Outdoor play areas should be clearly defined by a fence and gate, with level access where possible.
When positioning play equipment consideration should be made of the anticipated movement of children in and around the area to minimise the risks of collision and impact with moving equipment.
Play areas should be supervised by staff whenever in use and secured as necessary to prevent children accessing dangerous areas e.g. surrounding roads. Risk assessment of outdoor play areas should include the identification of any potentially dangerous plants or bulbs which may be handled or ingested by children.
Risk assessment should take into account children with certain allergies may have an increased susceptibility to some plants or bulbs. Adequate controls will need to be established to prevent children being exposed to the hazards identified in the risk assessment, which should involve the removal of the plants or bulbs in question wherever possible.
Toxocariasis is an infection caused by worms commonly found in the intestines of dogs. Children coming into contact with contaminated sand or soil are at particular risk, which may be reduced by the following measures:
- Sand pits should be covered when not in use
- Animal faeces should be cleaned up at the earliest opportunity
- Children should wash their hands after playing outside and before eating.

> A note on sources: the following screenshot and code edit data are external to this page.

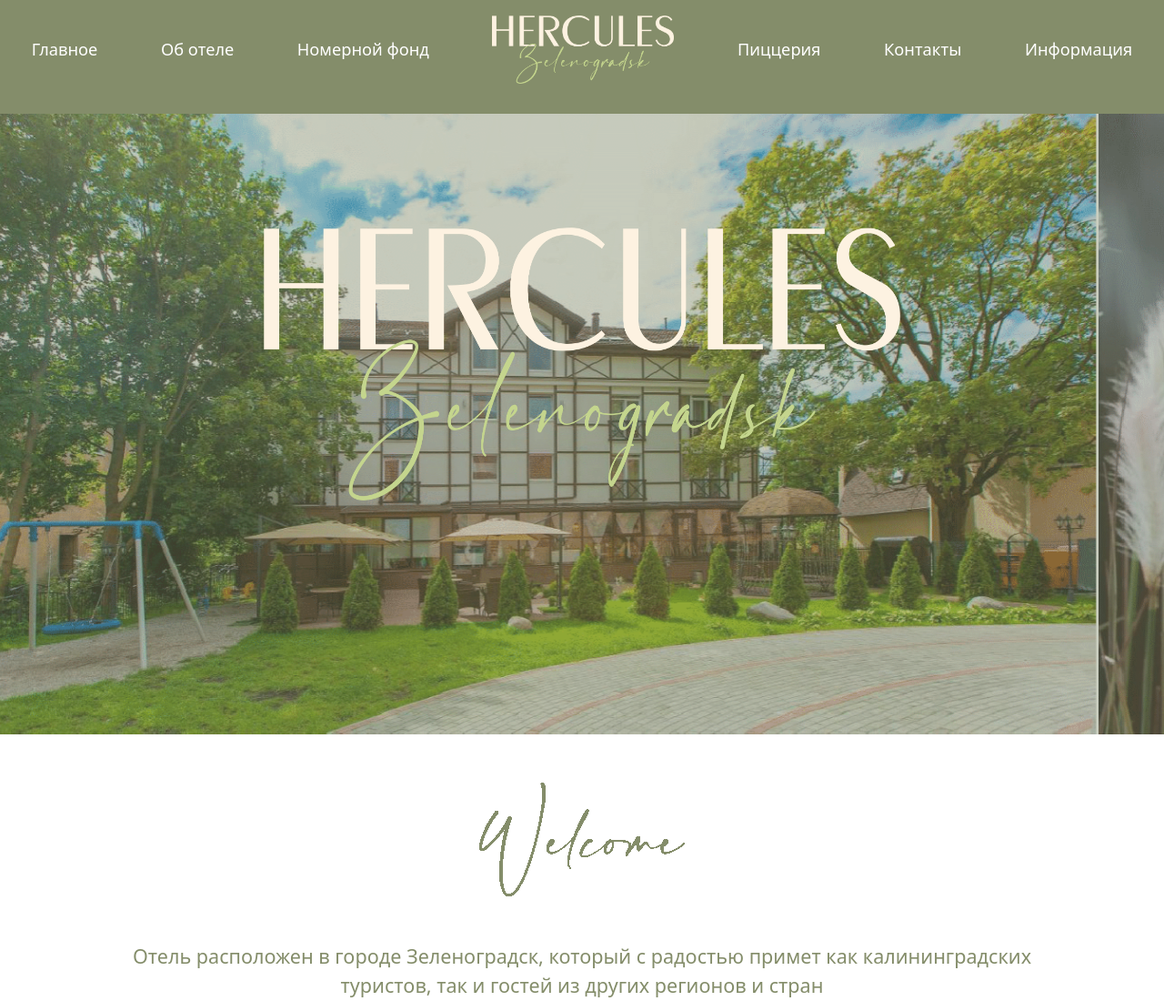
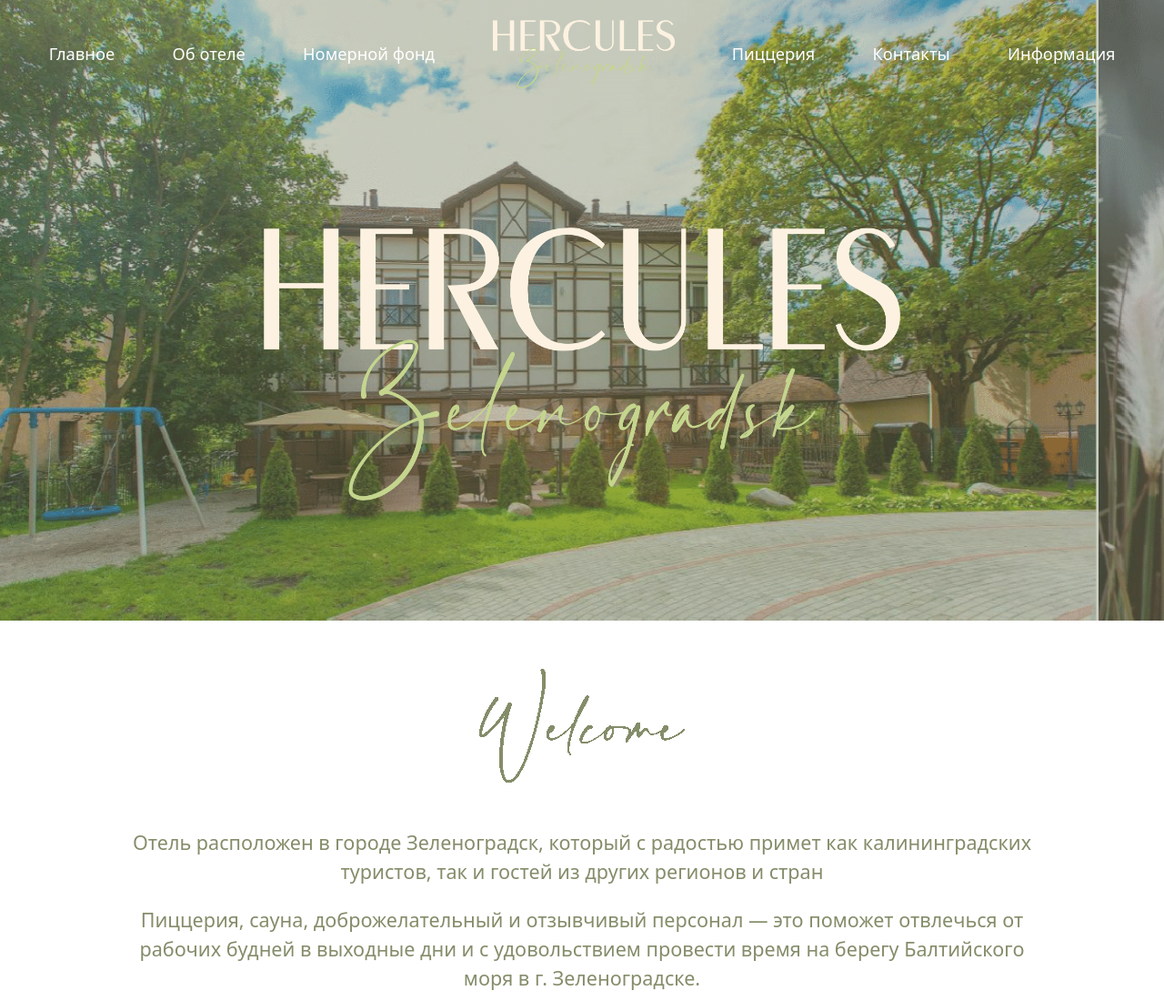
Before and after one commit to I1Kazma/Hotel_Hercules, a plain HTML site: page index.html in a window 1280 px wide. Shown: the top 1100 px of the page at 91% size. Drawn offline with nearby package versions, Linux system fonts and the light colour scheme.

Commit message:
Add files via upload

```diff
--- a/style.css
+++ b/style.css
@@ -10,20 +10,30 @@
 * {
   padding: 0;
   margin: 0;
+  list-style: none;
+  text-decoration: none !important;
+  scroll-behavior: smooth;
 }
 
 header {
-  background: var(--bg-color);
-  height: 125px;
+  /*background: var(--bg-color);*/
   width: 100%;
-  position: sticky;
+  position: fixed;
   top: 0;
   z-index: 1;
+  border-bottom: 1px solid transparent;
+  transition: all 0.45s ease;
+  padding: 22px;
+}
+
+header.sticky {
+  background: var(--bg-color);
+  border-bottom: 1px solid var(--second-text-color);
+  padding: 12px 15px;
 }
 
 .header_nav {
   width: 100%;
-  height: 125px;
   display: flex;
 }
 
@@ -32,20 +42,18 @@ header {
   display: flex;
   justify-content: space-around;
   align-items: center;
-  list-style: none;
+  margin-bottom: 0;
   font-size: var(--font-size-nav);
   padding-left: 0;
 }
 
 .nav_item a {
   color: var(--second-text-color);
-  text-decoration: none;
 }
 
 .nav_a {
   position: relative;
   cursor: pointer;
-  text-decoration: none;
 }
 
 .nav_a:after {
```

Outdoor play areas should be inspected at least annually by an independent specialist, as recommended under BSEN 1176 and by the Health and Safety Executive, to ensure play equipment remains safe to use.